[Version difference data]
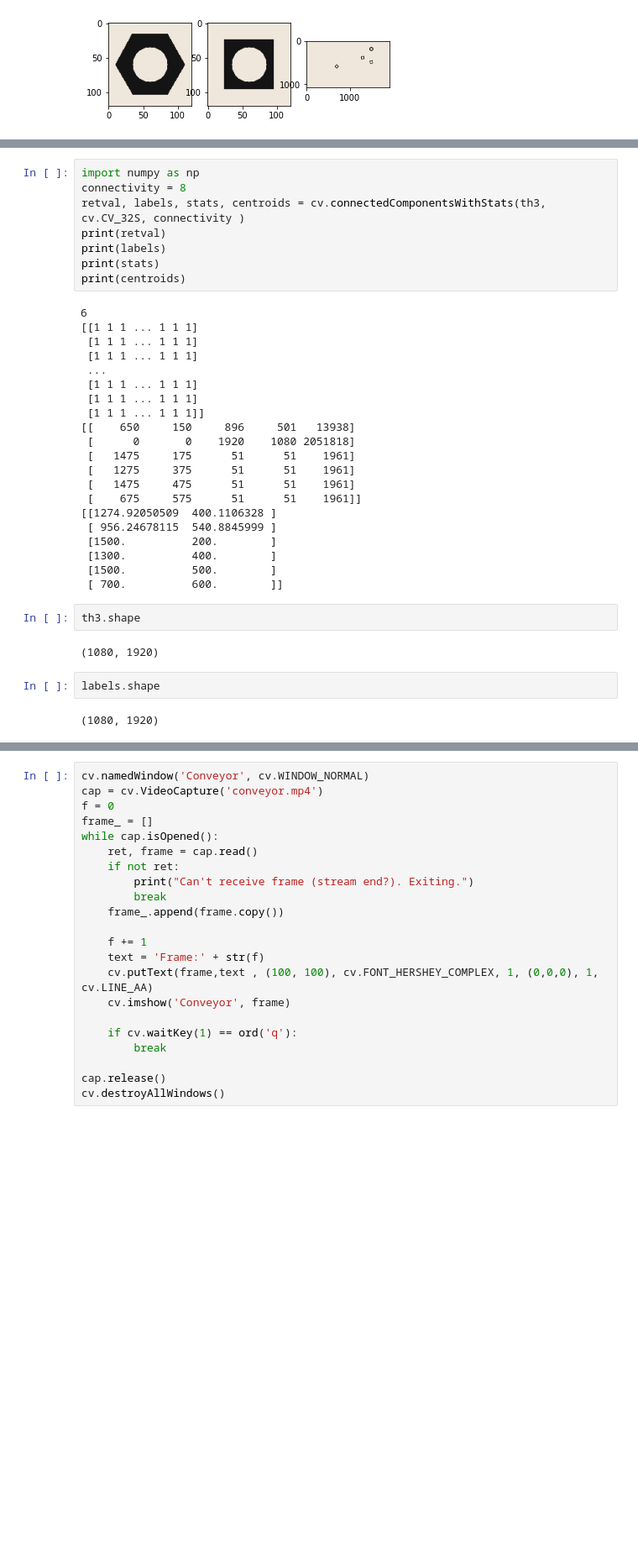
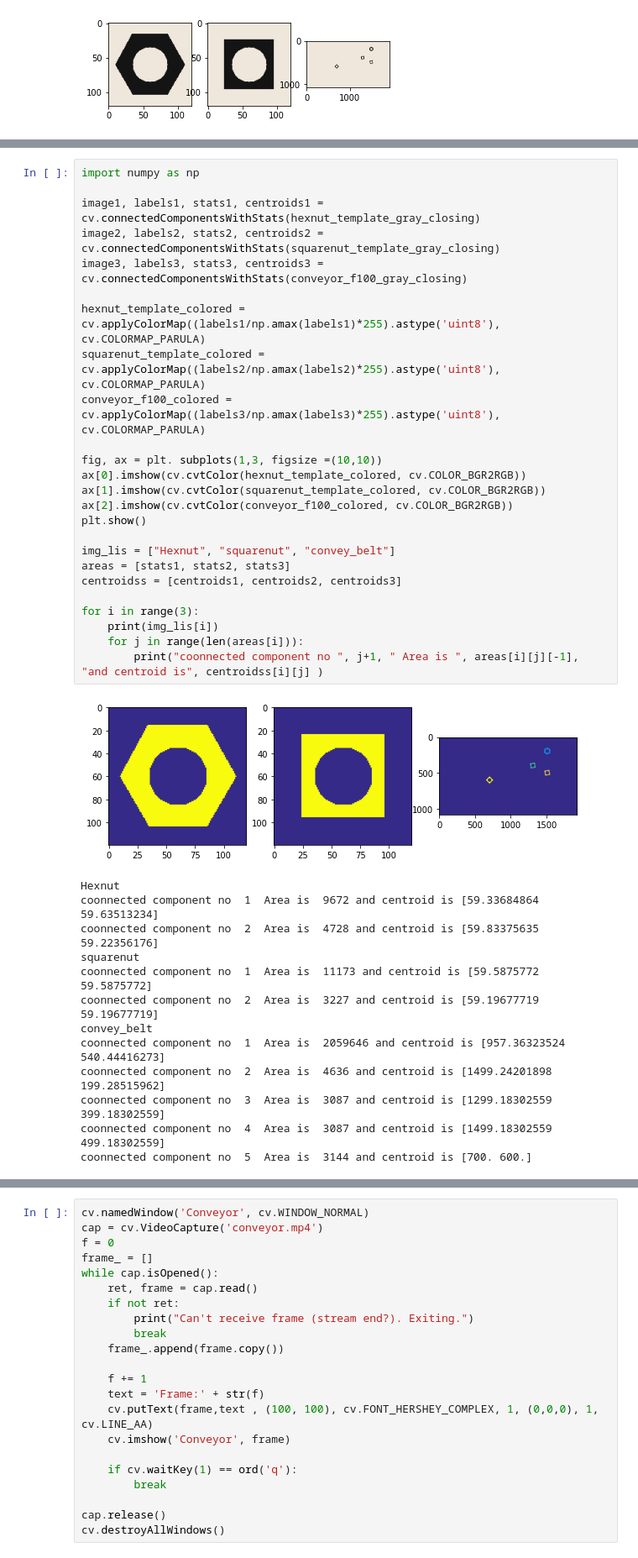
Before and after one commit to Thilanka1999/Computer-Vision-and-Image-Processing, a Jupyter notebook: assignment 3/190691B_a03.ipynb, the cells around one changed output, grey strips where cells are left out. Shown at 84% size. Saved outputs shown, nothing was run; the diff lists cells and outputs as text; blank space fills up the shorter version.

```diff
--- a/assignment 3/190691B_a03.ipynb
+++ b/assignment 3/190691B_a03.ipynb
@@ -56,40 +59,42 @@ plt.show()
-# %%
-import numpy as np
-connectivity = 8
-retval, labels, stats, centroids = cv.connectedComponentsWithStats(th3, cv.CV_32S, connectivity )
-print(retval)
-print(labels)
-print(stats)
-print(centroids)
-# %% [output]
-6
-[[1 1 1 ... 1 1 1]
- [1 1 1 ... 1 1 1]
- [1 1 1 ... 1 1 1]
- ...
- [1 1 1 ... 1 1 1]
- [1 1 1 ... 1 1 1]
- [1 1 1 ... 1 1 1]]
-[[    650     150     896     501   13938]
- [      0       0    1920    1080 2051818]
- [   1475     175      51      51    1961]
- [   1275     375      51      51    1961]
- [   1475     475      51      51    1961]
- [    675     575      51      51    1961]]
-[[1274.92050509  400.1106328 ]
- [ 956.24678115  540.8845999 ]
- [1500.          200.        ]
- [1300.          400.        ]
- [1500.          500.        ]
- [ 700.          600.        ]]
-# %%
-th3.shape
-# %% [output]
-(1080, 1920)
-# %%
-labels.shape
-# %% [output]
-(1080, 1920)
+# %%
+import numpy as np
+
+image1, labels1, stats1, centroids1 = cv.connectedComponentsWithStats(hexnut_template_gray_closing)
+image2, labels2, stats2, centroids2 = cv.connectedComponentsWithStats(squarenut_template_gray_closing)
+image3, labels3, stats3, centroids3 = cv.connectedComponentsWithStats(conveyor_f100_gray_closing)
+
+hexnut_template_colored = cv.applyColorMap((labels1/np.amax(labels1)*255).astype('uint8'), cv.COLORMAP_PARULA)
+squarenut_template_colored = cv.applyColorMap((labels2/np.amax(labels2)*255).astype('uint8'), cv.COLORMAP_PARULA)
+conveyor_f100_colored = cv.applyColorMap((labels3/np.amax(labels3)*255).astype('uint8'), cv.COLORMAP_PARULA)
+
+fig, ax = plt. subplots(1,3, figsize =(10,10))
+ax[0].imshow(cv.cvtColor(hexnut_template_colored, cv.COLOR_BGR2RGB))
+ax[1].imshow(cv.cvtColor(squarenut_template_colored, cv.COLOR_BGR2RGB))
+ax[2].imshow(cv.cvtColor(conveyor_f100_colored, cv.COLOR_BGR2RGB))
+plt.show()
+
+img_lis = ["Hexnut", "squarenut", "convey_belt"]
+areas = [stats1, stats2, stats3]
+centroidss = [centroids1, centroids2, centroids3]
+
+for i in range(3):
+    print(img_lis[i])
+    for j in range(len(areas[i])):
+        print("coonnected component no ", j+1, " Area is ", areas[i][j][-1], "and centroid is", centroidss[i][j] )
+# %% [output]
+[figure, added]
+Hexnut
+coonnected component no  1  Area is  9672 and centroid is [59.33684864 59.63513234]
+coonnected component no  2  Area is  4728 and centroid is [59.83375635 59.22356176]
+squarenut
+coonnected component no  1  Area is  11173 and centroid is [59.5875772 59.5875772]
+coonnected component no  2  Area is  3227 and centroid is [59.19677719 59.19677719]
+convey_belt
+coonnected component no  1  Area is  2059646 and centroid is [957.36323524 540.44416273]
+coonnected component no  2  Area is  4636 and centroid is [1499.24201898  199.28515962]
+coonnected component no  3  Area is  3087 and centroid is [1299.18302559  399.18302559]
+coonnected component no  4  Area is  3087 and centroid is [1499.18302559  499.18302559]
+coonnected component no  5  Area is  3144 and centroid is [700. 600.]
 # %%
 contours1, hierarchy1	=	cv.findContours(th1, cv.RETR_TREE, cv.CHAIN_APPROX_SIMPLE)
 contours2, hierarchy2	=	cv.findContours(th2, cv.RETR_TREE, cv.CHAIN_APPROX_SIMPLE)
```
Also changed, not shown: parts of 9 cells of this notebook.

## Exercise description
Set aside each line above that includes the string "print" and report it.

## Output below
-print(retval)
-print(labels)
-print(stats)
-print(centroids)
+    print(img_lis[i])
+        print("coonnected component no ", j+1, " Area is ", areas[i][j][-1], "and centroid is", centroidss[i][j] )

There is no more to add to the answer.